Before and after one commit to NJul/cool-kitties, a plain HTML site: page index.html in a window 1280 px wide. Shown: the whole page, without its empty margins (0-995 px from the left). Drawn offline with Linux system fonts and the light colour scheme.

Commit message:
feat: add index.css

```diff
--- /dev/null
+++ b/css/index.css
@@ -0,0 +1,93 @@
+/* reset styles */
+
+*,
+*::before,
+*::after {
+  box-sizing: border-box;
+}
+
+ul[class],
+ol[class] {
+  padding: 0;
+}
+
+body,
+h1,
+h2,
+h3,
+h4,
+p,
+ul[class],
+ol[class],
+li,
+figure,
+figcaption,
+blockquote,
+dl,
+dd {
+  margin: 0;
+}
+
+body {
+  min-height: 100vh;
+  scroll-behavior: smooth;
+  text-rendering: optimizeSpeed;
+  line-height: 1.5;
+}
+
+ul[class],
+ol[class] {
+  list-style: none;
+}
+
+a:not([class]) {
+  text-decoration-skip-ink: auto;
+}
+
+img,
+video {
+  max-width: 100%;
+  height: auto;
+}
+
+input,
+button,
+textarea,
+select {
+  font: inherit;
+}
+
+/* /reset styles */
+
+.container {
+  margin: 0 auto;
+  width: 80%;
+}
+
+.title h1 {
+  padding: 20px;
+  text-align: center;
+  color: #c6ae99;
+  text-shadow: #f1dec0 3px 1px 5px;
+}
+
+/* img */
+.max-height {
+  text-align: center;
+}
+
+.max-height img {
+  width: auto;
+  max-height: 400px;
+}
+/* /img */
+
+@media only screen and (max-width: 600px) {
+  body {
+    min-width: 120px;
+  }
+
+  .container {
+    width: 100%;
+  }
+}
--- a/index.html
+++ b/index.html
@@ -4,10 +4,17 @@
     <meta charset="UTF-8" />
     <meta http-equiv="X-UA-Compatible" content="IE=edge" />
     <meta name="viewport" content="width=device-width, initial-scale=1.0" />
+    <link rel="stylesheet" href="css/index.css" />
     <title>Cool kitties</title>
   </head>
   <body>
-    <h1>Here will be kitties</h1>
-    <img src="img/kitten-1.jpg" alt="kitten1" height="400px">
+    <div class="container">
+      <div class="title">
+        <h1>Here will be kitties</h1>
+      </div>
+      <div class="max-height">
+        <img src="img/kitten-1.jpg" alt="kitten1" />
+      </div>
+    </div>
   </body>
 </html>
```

--

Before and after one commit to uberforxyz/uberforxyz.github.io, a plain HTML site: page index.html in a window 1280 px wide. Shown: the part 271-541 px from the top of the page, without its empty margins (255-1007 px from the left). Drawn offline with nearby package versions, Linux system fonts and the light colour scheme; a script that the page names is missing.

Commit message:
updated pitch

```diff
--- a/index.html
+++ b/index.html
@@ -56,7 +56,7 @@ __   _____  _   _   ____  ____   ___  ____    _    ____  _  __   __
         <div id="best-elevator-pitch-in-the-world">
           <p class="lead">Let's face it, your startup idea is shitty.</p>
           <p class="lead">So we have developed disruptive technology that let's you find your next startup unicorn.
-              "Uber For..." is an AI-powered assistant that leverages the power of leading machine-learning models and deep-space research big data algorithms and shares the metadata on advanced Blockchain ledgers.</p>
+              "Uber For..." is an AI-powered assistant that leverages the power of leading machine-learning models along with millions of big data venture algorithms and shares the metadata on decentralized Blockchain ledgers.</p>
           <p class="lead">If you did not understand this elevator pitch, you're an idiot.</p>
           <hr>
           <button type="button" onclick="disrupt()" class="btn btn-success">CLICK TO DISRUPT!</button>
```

## [Your objective]
Go line by line through the data above and report each one that holds the string "height".

## [Exercise answer]
+  min-height: 100vh;
+  line-height: 1.5;
+  height: auto;
+.max-height {
+.max-height img {
+  max-height: 400px;
-    <img src="img/kitten-1.jpg" alt="kitten1" height="400px">
+      <div class="max-height">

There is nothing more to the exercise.